What you will do: Skip every image and restate the data word for word.

Source material:

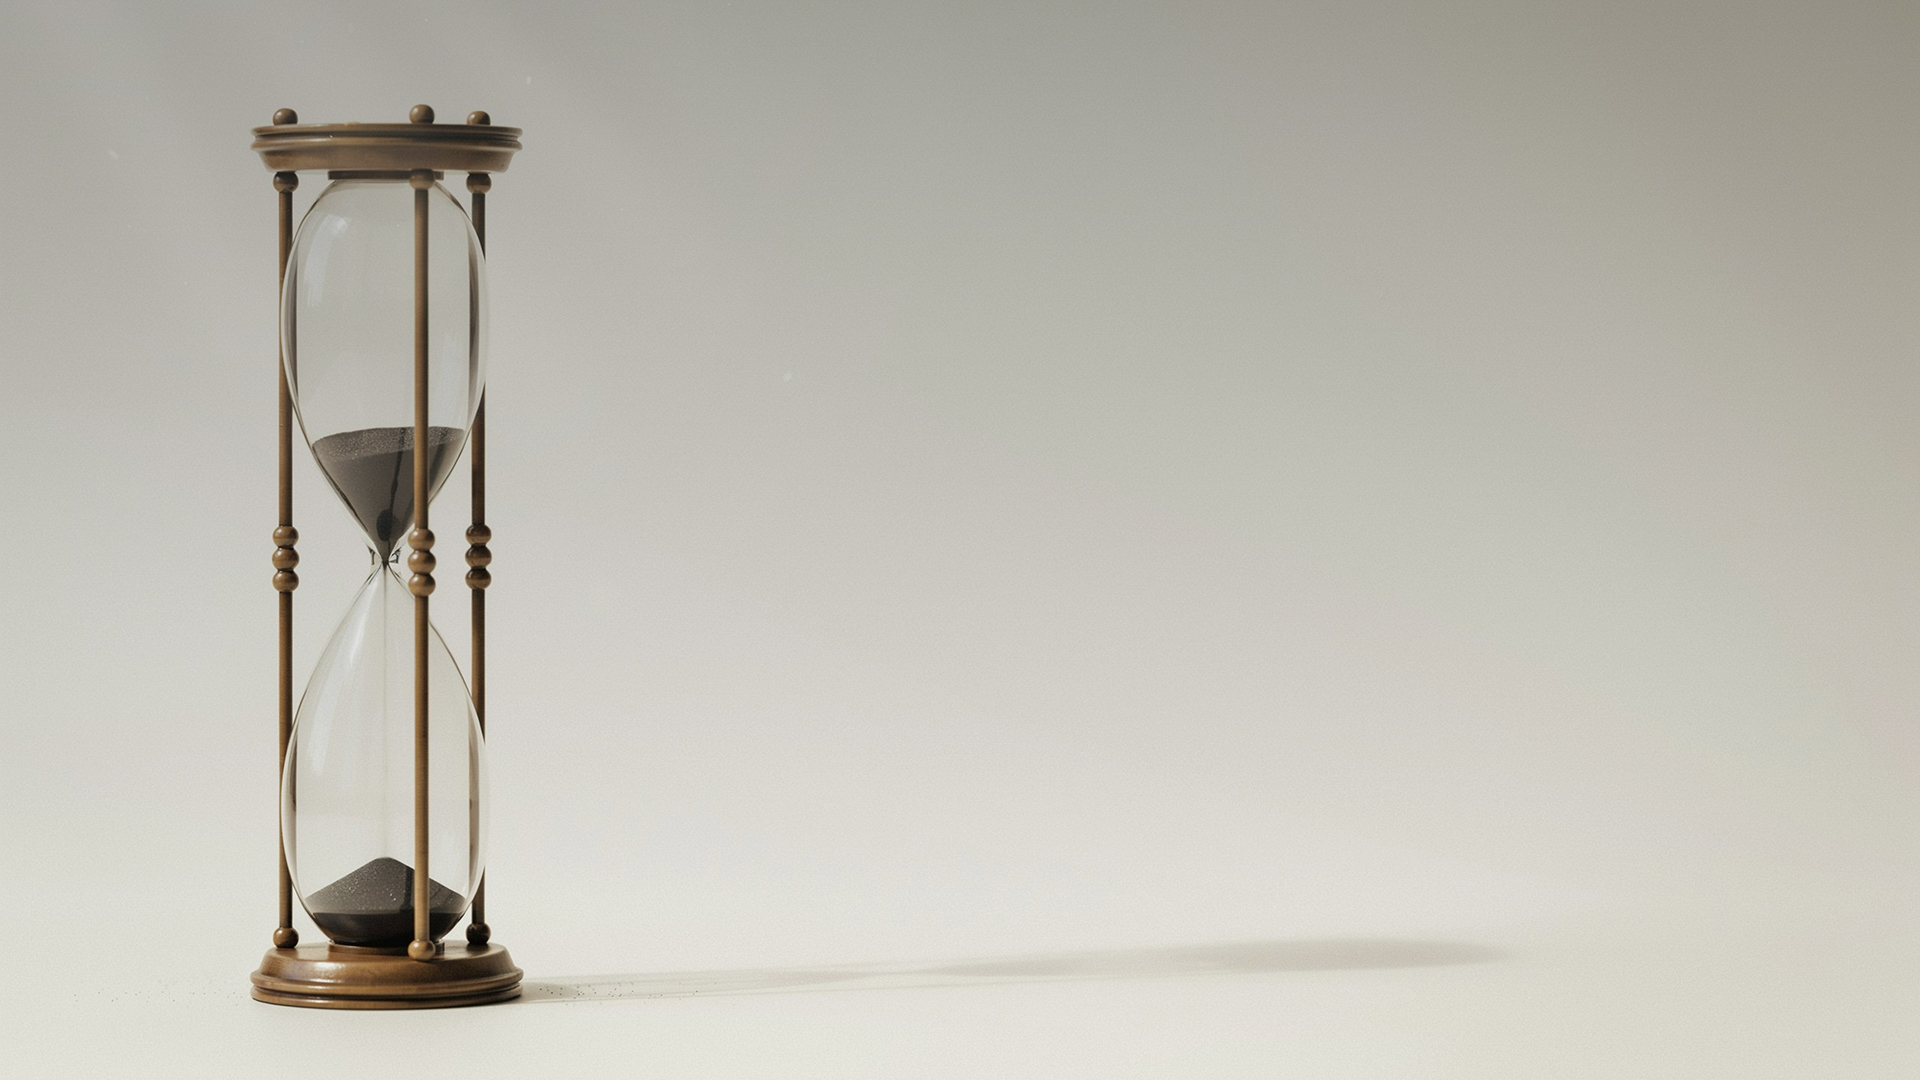
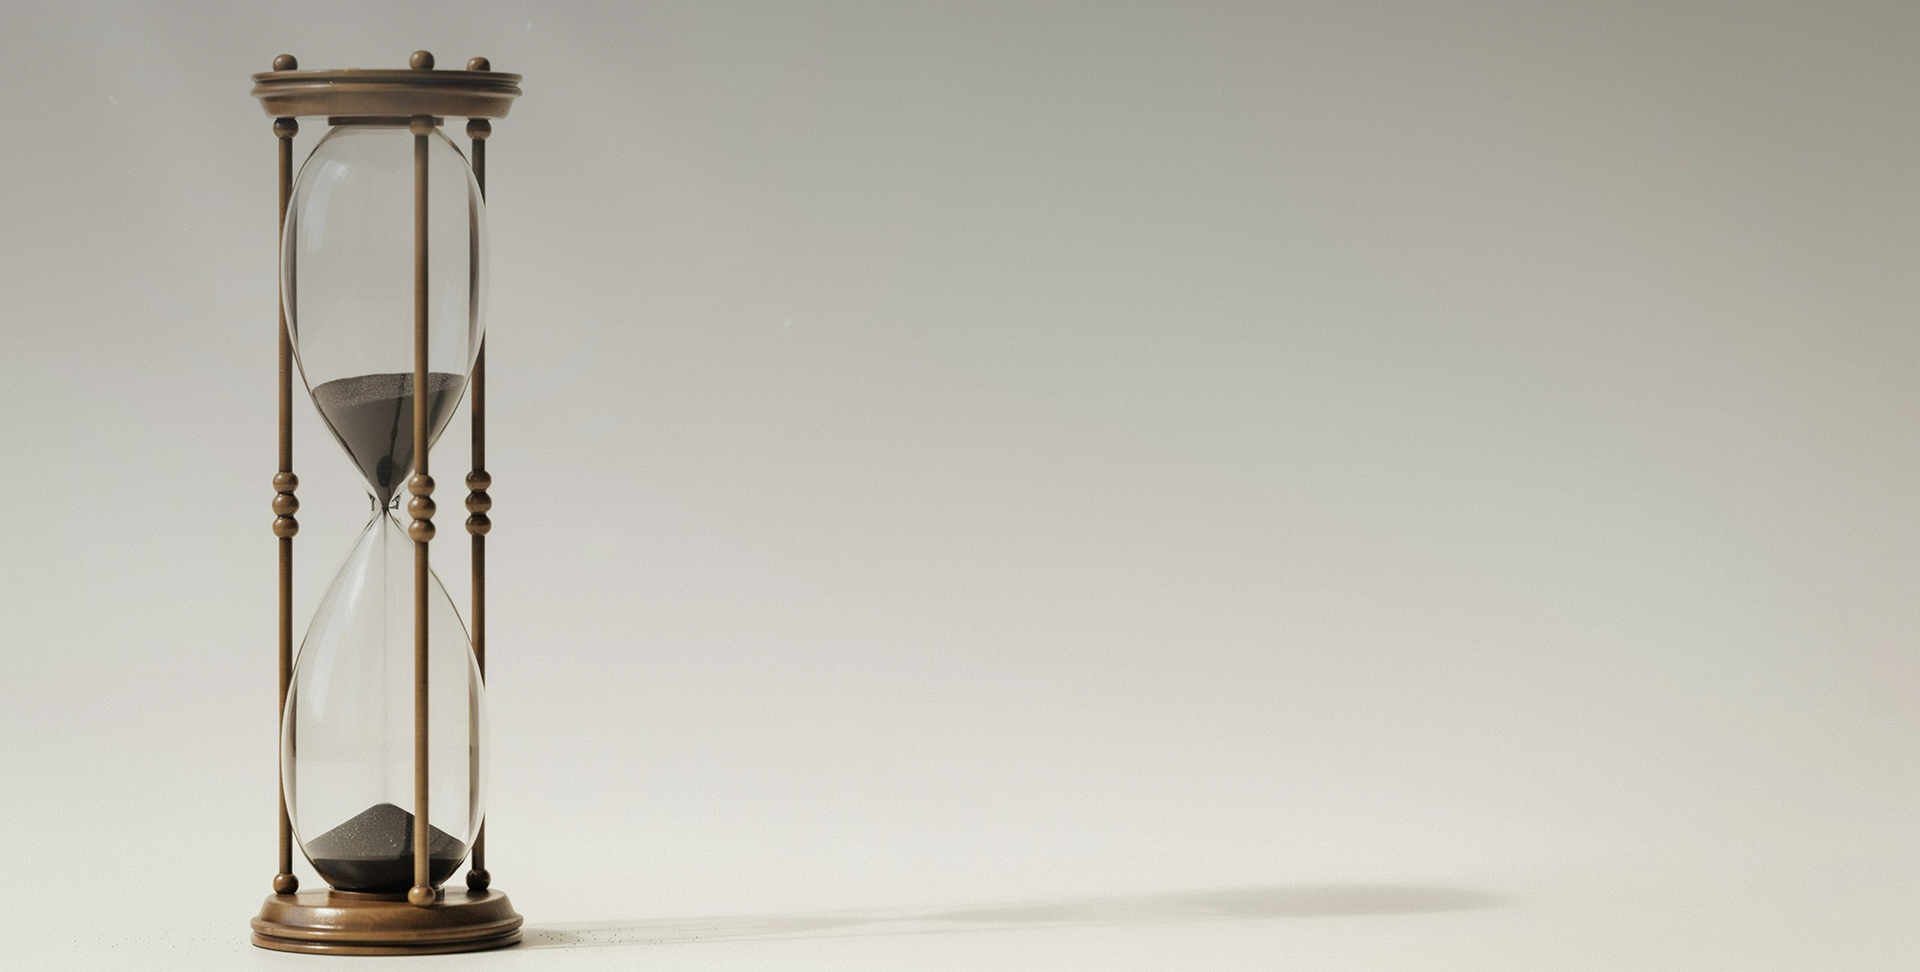
히어로 스와이퍼슬라이드

diff --git a/index.html b/index.html
@@ -4,9 +4,11 @@
     <meta charset="UTF-8">
     <meta name="viewport" content="width=device-width, initial-scale=1.0">
     <title>온밤정신건강의학과</title>
-    <link rel="stylesheet" href="css/style.css">
     <link href="https://hangeul.pstatic.net/hangeul_static/css/nanum-myeongjo.css" rel="stylesheet">   <!-- 나눔명조  CDN -->
+    <link rel="stylesheet" href="https://cdn.jsdelivr.net/npm/swiper@12/swiper-bundle.min.css"/>
+    <link rel="stylesheet" href="css/style.css">
     <script src="js/action.js" defer></script>
+    
     
 </head>
 <body>
@@ -71,25 +73,62 @@
     
 
 
-        <ul class="hero-set">
-            <li class="hero">
-                <div class="hero--float-box">
-                    <div class="hero--float-box-txt">
-                        <span>마음의 안식을 찾는 첫 걸음,</span>
-                        <div class="hero--float-box-txt2">
-                            <span>온밤</span>
-                            <span>이 함께 하겠습니다.</span>
+        <div class="swiper">
+            <!-- Additional required wrapper -->
+            <div class="swiper-wrapper">
+                <div class="swiper-slide hero hero1">
+                    <div class="hero--float-box">
+                        <div class="hero--float-box-txt">
+                            <span>마음의 안식을 찾는 첫 걸음,</span>
+                            <div class="hero--float-box-txt2">
+                                <span>온밤</span>
+                                <span>이 함께 하겠습니다.</span>
+                            </div>
                         </div>
+
+                        <a href="/" class="hero--float-box--cta">
+                            <span>병원소개</span>
+                            <i data-lucide="chevron-right"></i>  
+                        </a>    
                     </div>
-
-                    <a href="/" class="hero--float-box--cta">
-                        <span>병원소개</span>
-                        <i data-lucide="chevron-right"></i>  
-                    </a>    
                 </div>
-            </li>
-        </ul>
 
+                <div class="swiper-slide hero hero2">
+                    <div class="hero--float-box">
+                        <div class="hero--float-box-txt">
+                            <span>사소한 실수가 반복되고 잠 못 드는 밤이 길어진다면,</span>
+                            <span>무너진 일상의 리듬을 다시 회복할 시간입니다.</span>
+                        </div>
+
+                        <a href="/" class="hero--float-box--cta">
+                            <span>진료안내</span>
+                            <i data-lucide="chevron-right"></i>  
+                        </a>    
+                    </div>
+                </div>
+
+                <div class="swiper-slide hero hero3">
+                    <div class="hero--float-box">
+                        <div class="hero--float-box-txt">
+                            <span>반복되는 불안과 깊어지는 무기력 속에서,</span>
+                            <span>당신의 하루가 다시 편안해질 수 있도록 함께합니다.</span>
+                        </div>
+
+                        <a href="/" class="hero--float-box--cta">
+                            <span>진료안내</span>
+                            <i data-lucide="chevron-right"></i>  
+                        </a>    
+                    </div>
+                </div>
+               
+            </div>
+            <div class="swiper-pagination"></div>
+            <div class="swiper-button-prev"></div>
+            <div class="swiper-button-next"></div>
+
+        </div>
+
+        
         <div class="hero-bottom">
             <div class="hero-bottom--time">
                 <div>
@@ -141,5 +180,6 @@
 
     <script src="https://unpkg.com/lucide@latest"></script>    <!-- 아이콘 사용위한 cdn  맨밑유지하기-->
     <script>lucide.createIcons(); </script>     <!-- 아이콘 사용하기 위한 -->
+    <script src="https://cdn.jsdelivr.net/npm/swiper@12/swiper-bundle.min.js"></script> <!-- 스와이퍼슬라이드라이브러리 -->
 </body>
 </html>

diff --git a/css/style.css b/css/style.css
@@ -14,6 +14,7 @@ header{
     display: flex; justify-content: space-between; align-items: center;
     padding:30px; box-sizing: border-box; width: 100%; 
     position: absolute; top: 0; left: 0;
+    z-index: 3;
 }
 h2.header--logo{width: 175px; height: 29px;}
 h2.header--logo > a{width: 100%; height:100%; display: inline-block;}
@@ -90,13 +91,18 @@ ul.header--gnb{display: flex; gap: var(--vw-40px); position: relative; user-sele
 
 
 /* 히어로 */
-.hero:nth-of-type(1){
-    width: 100%; height: 90vh;
-    background: url(../img/hero1.jpg); background-size: cover; background-position: center;
-}
+/* 공통 스타일 유지 */
+.hero {width: 100%; height: 90vh; background-size: cover; background-position: center;}
+.hero1 {background-image: url(../img/hero1.jpg);}
+.hero2 {background-image: url(../img/hero2.jpg);}
+.hero3 {background-image: url(../img/hero3.jpg);}
 
-.hero--float-box{display: flex; flex-direction: column; gap: 43px; align-items: end; width: fit-content; color: var(--wh2); font-family: 'NanumMyeongjo'; position: absolute; top: 30%; right: 10%;}
-.hero--float-box-txt{display: flex; flex-direction: column; gap: 16px; font-size: clamp(var(--deco-fz32-min),var(--deco-fz32-mid),var(--deco-fz32)); user-select: none;}
+.hero--float-box{display: flex; flex-direction: column; gap: 43px; align-items: end; width: fit-content; color: var(--wh2); font-family: 'NanumMyeongjo'; position: absolute; top: 35%; right: 10%;}
+.hero--float-box-txt{
+    display: flex; flex-direction: column; gap: 16px; align-items: end;
+    font-size: clamp(var(--deco-fz32-min),var(--deco-fz32-mid),var(--deco-fz32)); 
+    user-select: none;
+}
 .hero--float-box-txt2{display: flex; gap: 16px; align-items: end;}
 .hero--float-box-txt2 > span:nth-of-type(1){font-size: clamp(var(--deco-fz50-min),var(--deco-fz50-mid),var(--deco-fz50)); color: var(--wh1);}
 
@@ -111,6 +117,7 @@ ul.header--gnb{display: flex; gap: var(--vw-40px); position: relative; user-sele
     display: flex; gap: 5.2vw; align-items: center; justify-content: center;
     padding: 20px; width: 100%; box-sizing: border-box;
     background: var(--main-color); color: var(--wh1);
+    user-select: none;
 }
 
 .hero-bottom--time{display: flex; gap: 4.16vw; align-items: center;}
@@ -118,3 +125,4 @@ ul.header--gnb{display: flex; gap: var(--vw-40px); position: relative; user-sele
 .hero-bottom--time > span{width: 4px; height: 4px; border-radius: 4px; display: inline-block; background: var(--wh2);}
 .hero-bottom--divider{width: 1px; height: 15px; display: inline-block; background: var(--wh2);}
 .hero-bottom--tel{}
+

diff --git a/js/action.js b/js/action.js
@@ -1,0 +1,26 @@
+//히어로 슬라이드스와이퍼
+
+const swiper = new Swiper('.swiper', {
+  
+  loop: true,
+  direction: 'horizontal',
+  slidesPerView: 1,       // 한 번에 보여줄 슬라이드 개수
+  spaceBetween: 0,
+
+  pagination: {
+    el: '.swiper-pagination',
+    clickable: true,
+  },
+
+  navigation: {
+    nextEl: '.swiper-button-next',
+    prevEl: '.swiper-button-prev',
+  },
+
+   autoplay: {
+   delay: 5000,
+ },
+
+
+});
+

diff --git a/css/variable.css b/css/variable.css
@@ -47,4 +47,8 @@
 
     --vw-40px:2vw;
 
+    /* 슬라이드스와이퍼 */
+    --swiper-navigation-color:#bba990;
+    --swiper-theme-color:#fff5e2;
+    --swiper-pagination-bullet-inactive-color:#fff;
 }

Task answer:
히어로 스와이퍼슬라이드

diff --git a/index.html b/index.html
@@ -4,9 +4,11 @@
     <meta charset="UTF-8">
     <meta name="viewport" content="width=device-width, initial-scale=1.0">
     <title>온밤정신건강의학과</title>
-    <link rel="stylesheet" href="css/style.css">
     <link href="https://hangeul.pstatic.net/hangeul_static/css/nanum-myeongjo.css" rel="stylesheet">   <!-- 나눔명조  CDN -->
+    <link rel="stylesheet" href="https://cdn.jsdelivr.net/npm/swiper@12/swiper-bundle.min.css"/>
+    <link rel="stylesheet" href="css/style.css">
     <script src="js/action.js" defer></script>
+    
     
 </head>
 <body>
@@ -71,25 +73,62 @@
     
 
 
-        <ul class="hero-set">
-            <li class="hero">
-                <div class="hero--float-box">
-                    <div class="hero--float-box-txt">
-                        <span>마음의 안식을 찾는 첫 걸음,</span>
-                        <div class="hero--float-box-txt2">
-                            <span>온밤</span>
-                            <span>이 함께 하겠습니다.</span>
+        <div class="swiper">
+            <!-- Additional required wrapper -->
+            <div class="swiper-wrapper">
+                <div class="swiper-slide hero hero1">
+                    <div class="hero--float-box">
+                        <div class="hero--float-box-txt">
+                            <span>마음의 안식을 찾는 첫 걸음,</span>
+                            <div class="hero--float-box-txt2">
+                                <span>온밤</span>
+                                <span>이 함께 하겠습니다.</span>
+                            </div>
                         </div>
+
+                        <a href="/" class="hero--float-box--cta">
+                            <span>병원소개</span>
+                            <i data-lucide="chevron-right"></i>  
+                        </a>    
                     </div>
-
-                    <a href="/" class="hero--float-box--cta">
-                        <span>병원소개</span>
-                        <i data-lucide="chevron-right"></i>  
-                    </a>    
                 </div>
-            </li>
-        </ul>
 
+                <div class="swiper-slide hero hero2">
+                    <div class="hero--float-box">
+                        <div class="hero--float-box-txt">
+                            <span>사소한 실수가 반복되고 잠 못 드는 밤이 길어진다면,</span>
+                            <span>무너진 일상의 리듬을 다시 회복할 시간입니다.</span>
+                        </div>
+
+                        <a href="/" class="hero--float-box--cta">
+                            <span>진료안내</span>
+                            <i data-lucide="chevron-right"></i>  
+                        </a>    
+                    </div>
+                </div>
+
+                <div class="swiper-slide hero hero3">
+                    <div class="hero--float-box">
+                        <div class="hero--float-box-txt">
+                            <span>반복되는 불안과 깊어지는 무기력 속에서,</span>
+                            <span>당신의 하루가 다시 편안해질 수 있도록 함께합니다.</span>
+                        </div>
+
+                        <a href="/" class="hero--float-box--cta">
+                            <span>진료안내</span>
+                            <i data-lucide="chevron-right"></i>  
+                        </a>    
+                    </div>
+                </div>
+               
+            </div>
+            <div class="swiper-pagination"></div>
+            <div class="swiper-button-prev"></div>
+            <div class="swiper-button-next"></div>
+
+        </div>
+
+        
         <div class="hero-bottom">
             <div class="hero-bottom--time">
                 <div>
@@ -141,5 +180,6 @@
 
     <script src="https://unpkg.com/lucide@latest"></script>    <!-- 아이콘 사용위한 cdn  맨밑유지하기-->
     <script>lucide.createIcons(); </script>     <!-- 아이콘 사용하기 위한 -->
+    <script src="https://cdn.jsdelivr.net/npm/swiper@12/swiper-bundle.min.js"></script> <!-- 스와이퍼슬라이드라이브러리 -->
 </body>
 </html>

diff --git a/css/style.css b/css/style.css
@@ -14,6 +14,7 @@ header{
     display: flex; justify-content: space-between; align-items: center;
     padding:30px; box-sizing: border-box; width: 100%; 
     position: absolute; top: 0; left: 0;
+    z-index: 3;
 }
 h2.header--logo{width: 175px; height: 29px;}
 h2.header--logo > a{width: 100%; height:100%; display: inline-block;}
@@ -90,13 +91,18 @@ ul.header--gnb{display: flex; gap: var(--vw-40px); position: relative; user-sele
 
 
 /* 히어로 */
-.hero:nth-of-type(1){
-    width: 100%; height: 90vh;
-    background: url(../img/hero1.jpg); background-size: cover; background-position: center;
-}
+/* 공통 스타일 유지 */
+.hero {width: 100%; height: 90vh; background-size: cover; background-position: center;}
+.hero1 {background-image: url(../img/hero1.jpg);}
+.hero2 {background-image: url(../img/hero2.jpg);}
+.hero3 {background-image: url(../img/hero3.jpg);}
 
-.hero--float-box{display: flex; flex-direction: column; gap: 43px; align-items: end; width: fit-content; color: var(--wh2); font-family: 'NanumMyeongjo'; position: absolute; top: 30%; right: 10%;}
-.hero--float-box-txt{display: flex; flex-direction: column; gap: 16px; font-size: clamp(var(--deco-fz32-min),var(--deco-fz32-mid),var(--deco-fz32)); user-select: none;}
+.hero--float-box{display: flex; flex-direction: column; gap: 43px; align-items: end; width: fit-content; color: var(--wh2); font-family: 'NanumMyeongjo'; position: absolute; top: 35%; right: 10%;}
+.hero--float-box-txt{
+    display: flex; flex-direction: column; gap: 16px; align-items: end;
+    font-size: clamp(var(--deco-fz32-min),var(--deco-fz32-mid),var(--deco-fz32)); 
+    user-select: none;
+}
 .hero--float-box-txt2{display: flex; gap: 16px; align-items: end;}
 .hero--float-box-txt2 > span:nth-of-type(1){font-size: clamp(var(--deco-fz50-min),var(--deco-fz50-mid),var(--deco-fz50)); color: var(--wh1);}
 
@@ -111,6 +117,7 @@ ul.header--gnb{display: flex; gap: var(--vw-40px); position: relative; user-sele
     display: flex; gap: 5.2vw; align-items: center; justify-content: center;
     padding: 20px; width: 100%; box-sizing: border-box;
     background: var(--main-color); color: var(--wh1);
+    user-select: none;
 }
 
 .hero-bottom--time{display: flex; gap: 4.16vw; align-items: center;}
@@ -118,3 +125,4 @@ ul.header--gnb{display: flex; gap: var(--vw-40px); position: relative; user-sele
 .hero-bottom--time > span{width: 4px; height: 4px; border-radius: 4px; display: inline-block; background: var(--wh2);}
 .hero-bottom--divider{width: 1px; height: 15px; display: inline-block; background: var(--wh2);}
 .hero-bottom--tel{}
+

diff --git a/js/action.js b/js/action.js
@@ -1,0 +1,26 @@
+//히어로 슬라이드스와이퍼
+
+const swiper = new Swiper('.swiper', {
+  
+  loop: true,
+  direction: 'horizontal',
+  slidesPerView: 1,       // 한 번에 보여줄 슬라이드 개수
+  spaceBetween: 0,
+
+  pagination: {
+    el: '.swiper-pagination',
+    clickable: true,
+  },
+
+  navigation: {
+    nextEl: '.swiper-button-next',
+    prevEl: '.swiper-button-prev',
+  },
+
+   autoplay: {
+   delay: 5000,
+ },
+
+
+});
+

diff --git a/css/variable.css b/css/variable.css
@@ -47,4 +47,8 @@
 
     --vw-40px:2vw;
 
+    /* 슬라이드스와이퍼 */
+    --swiper-navigation-color:#bba990;
+    --swiper-theme-color:#fff5e2;
+    --swiper-pagination-bullet-inactive-color:#fff;
 }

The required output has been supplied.